Activity
Reproduce verbatim the final portion of the material below, from the line containing "FormSelector --> TemplateEngine" through its last line, and nothing else.
++++++
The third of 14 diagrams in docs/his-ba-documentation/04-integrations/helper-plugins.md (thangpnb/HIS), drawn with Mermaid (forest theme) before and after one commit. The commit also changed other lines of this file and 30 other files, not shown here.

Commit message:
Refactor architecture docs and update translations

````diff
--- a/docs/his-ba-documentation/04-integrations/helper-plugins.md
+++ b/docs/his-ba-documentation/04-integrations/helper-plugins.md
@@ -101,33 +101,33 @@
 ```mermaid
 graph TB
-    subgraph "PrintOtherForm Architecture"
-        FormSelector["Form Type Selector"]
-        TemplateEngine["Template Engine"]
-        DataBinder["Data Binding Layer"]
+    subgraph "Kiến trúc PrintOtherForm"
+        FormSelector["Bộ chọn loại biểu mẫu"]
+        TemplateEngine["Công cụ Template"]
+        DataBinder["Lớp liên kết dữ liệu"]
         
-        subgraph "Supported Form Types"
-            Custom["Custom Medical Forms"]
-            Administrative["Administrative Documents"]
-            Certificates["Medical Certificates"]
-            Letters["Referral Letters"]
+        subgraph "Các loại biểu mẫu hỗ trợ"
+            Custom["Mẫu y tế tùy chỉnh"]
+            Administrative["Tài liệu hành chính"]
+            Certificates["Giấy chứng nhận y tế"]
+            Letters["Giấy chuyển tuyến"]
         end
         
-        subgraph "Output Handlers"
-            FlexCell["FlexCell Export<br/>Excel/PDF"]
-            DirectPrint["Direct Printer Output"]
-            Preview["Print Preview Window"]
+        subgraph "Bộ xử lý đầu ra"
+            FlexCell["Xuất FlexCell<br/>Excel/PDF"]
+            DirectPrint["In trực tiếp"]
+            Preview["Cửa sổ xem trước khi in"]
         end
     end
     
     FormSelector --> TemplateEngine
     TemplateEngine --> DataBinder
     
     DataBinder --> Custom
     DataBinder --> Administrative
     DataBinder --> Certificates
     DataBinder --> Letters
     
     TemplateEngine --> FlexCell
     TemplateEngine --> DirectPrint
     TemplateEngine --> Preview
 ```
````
++++++
Expected answer
     FormSelector --> TemplateEngine
     TemplateEngine --> DataBinder
     
     DataBinder --> Custom
     DataBinder --> Administrative
     DataBinder --> Certificates
     DataBinder --> Letters
     
     TemplateEngine --> FlexCell
     TemplateEngine --> DirectPrint
     TemplateEngine --> Preview
 ```
````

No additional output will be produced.